*BRIEF*. Scan the records for "file". Show the matching lines.

*RECORDS TO USE*.
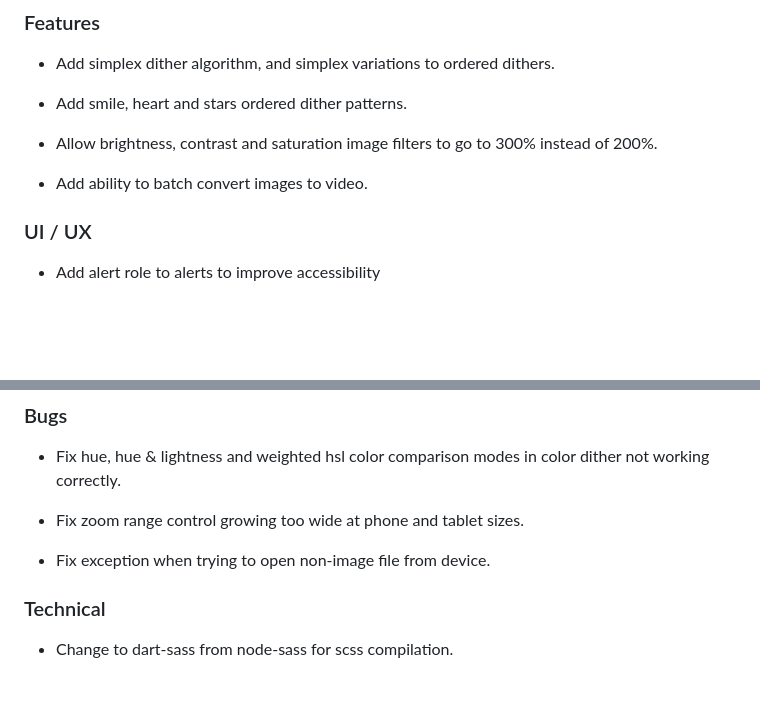
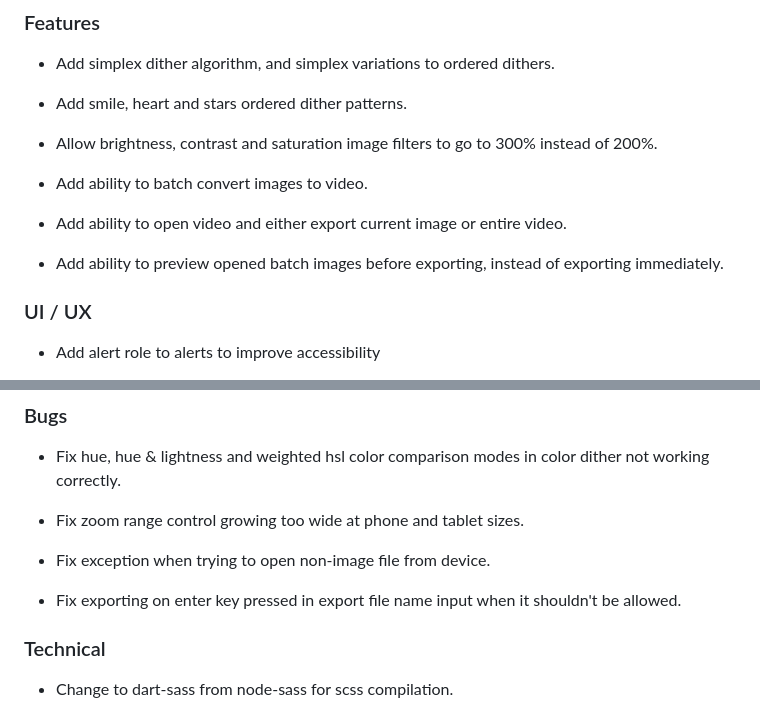
Before and after one commit to allen-garvey/dithermark, a Markdown page: changelog.md, 2 parts joined by grey strips. Rendered like a GitHub page; blank space fills up the shorter version.

Commit message:
Update changelog

```diff
--- a/changelog.md
+++ b/changelog.md
@@ -11,6 +11,10 @@
 * Allow brightness, contrast and saturation image filters to go to 300% instead of 200%.
 
 * Add ability to batch convert images to video.
+
+* Add ability to open video and either export current image or entire video.
+
+* Add ability to preview opened batch images before exporting, instead of exporting immediately.
 
 ### UI / UX
 
@@ -27,6 +31,8 @@
 * Fix zoom range control growing too wide at phone and tablet sizes.
 
 * Fix exception when trying to open non-image file from device.
+
+* Fix exporting on enter key pressed in export file name input when it shouldn't be allowed.
 
 ### Technical
 
```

*ANSWER SPACE*.
 * Fix exception when trying to open non-image file from device.
+* Fix exporting on enter key pressed in export file name input when it shouldn't be allowed.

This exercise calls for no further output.